In the parts of the world tired of the outputs of mass production and standardisation (and let’s not forget exploitation!), there are small revolutions occurring in product development. These revolutions focus on provenance; constituent parts are obtained fairly, and there is a mutually beneficial focus on cultivating not just sustainable lines of supply but ongoing relationships with primary suppliers.
Purple Pin Case Study — Graphic
This is, naturally, a bit of a set-up for Karma Cola – a beverage that wears its heart on its sleeve and tells its story through a number of mediums, especially online and through its distinctive graphic design elements, for which Special Group was awarded this year’s Purple Pin for Graphic Design.
The theme of the product, developed by All Good Organics, essentially runs like this: “Two years ago we had a crazy dream to offer consumers a fizzy drink that acknowledged and supported the people who originally discovered the name ingredient in the most consumed soft drink in the world – cola.”
Karma Cola is a reinvention of a familiar product; it’s a uniform product subverted with craft, fairness and humour. It’s New Zealand made – from natural spices, lemon, lime and orange oils, vanilla beans grown by the Forest Garden Growers Association in Sri Lanka, as well as organically grown and processed sugar cane from the Suminter Organic Farmers Consortium in Maharashtra India. The key component of any real cola is, however, the real cola nut. All Good gets theirs from Boma village, in Sierra Leone, and it’s a product they found for themselves. They travelled there, organised their own supply network and, in turn, provided cola-nut farmers with an international profile and a market for a crop that traditionally was only locally traded.
The key component of any real cola is, however, the real cola nut.

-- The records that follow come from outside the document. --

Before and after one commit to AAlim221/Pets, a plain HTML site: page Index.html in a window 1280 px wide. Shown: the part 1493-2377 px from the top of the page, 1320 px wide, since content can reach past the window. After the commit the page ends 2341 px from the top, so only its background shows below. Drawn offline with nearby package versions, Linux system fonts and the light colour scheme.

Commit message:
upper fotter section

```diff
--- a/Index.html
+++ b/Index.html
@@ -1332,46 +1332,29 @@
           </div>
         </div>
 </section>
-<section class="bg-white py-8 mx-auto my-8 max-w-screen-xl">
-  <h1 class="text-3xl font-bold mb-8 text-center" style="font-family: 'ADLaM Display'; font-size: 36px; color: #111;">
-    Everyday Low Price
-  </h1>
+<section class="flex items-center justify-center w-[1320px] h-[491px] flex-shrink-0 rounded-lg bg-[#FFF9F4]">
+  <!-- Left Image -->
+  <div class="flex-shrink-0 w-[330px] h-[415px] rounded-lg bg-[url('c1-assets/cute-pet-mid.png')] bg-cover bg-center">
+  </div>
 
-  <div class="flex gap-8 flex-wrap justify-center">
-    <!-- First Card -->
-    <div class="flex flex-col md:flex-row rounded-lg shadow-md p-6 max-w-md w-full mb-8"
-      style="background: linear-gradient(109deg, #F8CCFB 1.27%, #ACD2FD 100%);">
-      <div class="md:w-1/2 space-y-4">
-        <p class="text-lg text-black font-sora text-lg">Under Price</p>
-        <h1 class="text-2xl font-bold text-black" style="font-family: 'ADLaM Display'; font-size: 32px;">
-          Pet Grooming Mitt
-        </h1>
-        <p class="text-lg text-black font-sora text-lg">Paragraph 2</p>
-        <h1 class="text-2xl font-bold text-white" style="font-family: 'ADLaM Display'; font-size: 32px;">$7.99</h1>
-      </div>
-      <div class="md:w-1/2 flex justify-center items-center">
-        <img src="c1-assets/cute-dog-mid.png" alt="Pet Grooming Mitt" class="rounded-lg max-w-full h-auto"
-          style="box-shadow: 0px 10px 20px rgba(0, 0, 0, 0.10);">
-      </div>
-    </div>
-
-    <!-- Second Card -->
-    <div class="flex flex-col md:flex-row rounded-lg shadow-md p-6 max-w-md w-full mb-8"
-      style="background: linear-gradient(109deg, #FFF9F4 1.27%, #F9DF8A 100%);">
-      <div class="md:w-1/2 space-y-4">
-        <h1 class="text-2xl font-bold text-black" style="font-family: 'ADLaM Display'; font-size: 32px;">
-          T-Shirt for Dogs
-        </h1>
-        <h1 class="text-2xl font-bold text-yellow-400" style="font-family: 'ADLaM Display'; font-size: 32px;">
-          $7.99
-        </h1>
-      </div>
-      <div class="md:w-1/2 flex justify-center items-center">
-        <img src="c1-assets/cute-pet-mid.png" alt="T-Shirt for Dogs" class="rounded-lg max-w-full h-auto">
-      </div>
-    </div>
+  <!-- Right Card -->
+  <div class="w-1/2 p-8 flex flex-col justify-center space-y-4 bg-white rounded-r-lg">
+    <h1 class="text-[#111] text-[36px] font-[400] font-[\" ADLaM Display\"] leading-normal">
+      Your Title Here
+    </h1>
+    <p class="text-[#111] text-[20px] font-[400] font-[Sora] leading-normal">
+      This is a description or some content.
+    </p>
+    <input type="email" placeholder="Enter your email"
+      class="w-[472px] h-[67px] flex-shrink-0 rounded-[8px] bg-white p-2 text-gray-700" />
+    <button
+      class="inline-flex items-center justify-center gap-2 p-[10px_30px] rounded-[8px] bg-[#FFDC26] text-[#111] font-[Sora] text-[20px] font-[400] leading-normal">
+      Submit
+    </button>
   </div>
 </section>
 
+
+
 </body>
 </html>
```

Some proceeds from each sale of Karma Cola are returned to the growers too, and in a country still recovering from a debilitating civil war, these efforts at helping build community infrastructure and sending kids to school are commendable indeed.
This aspect of the product wasn’t lost on Special Group. Heath Lowe, the creative director on the project, describes the brief succinctly. “All Good believes that if you’re going to drink something that has sugar in it, i.e. ‘bad’, it should at least be organic and Fairtrade, i.e. ‘good’. And they know their audience. They developed a cola whose ingredients come from developing nations — with profits from the sale of each bottle going back — ensuring money returns to communities and encourages growth. We thought that made for good karma and so Karma Cola was born.”
So karma it was. Special worked with artist Beck Wheeler on the bottle’s motif – a livery of red, white and blue that echoes the typical colours of corporate cola players, but accompanied by stories of fairness and sustainability, manages to avoid the aura of ‘coca cola-nisation’ that affects the corporate players. Wheeler’s illustration and typography is applied to individual bottles, three-pack and fifteen-pack boxes, fridges, vans, cars, t-shirts and stickers. The design blends African imagery, in the form of Mami Wata, a two-sided being (akin to an angel and devil rolled up in one), the Eastern idea of karma and the Western idea of ‘cola’. With its fresh style and lighthearted depiction, this brand is a potent design infusion.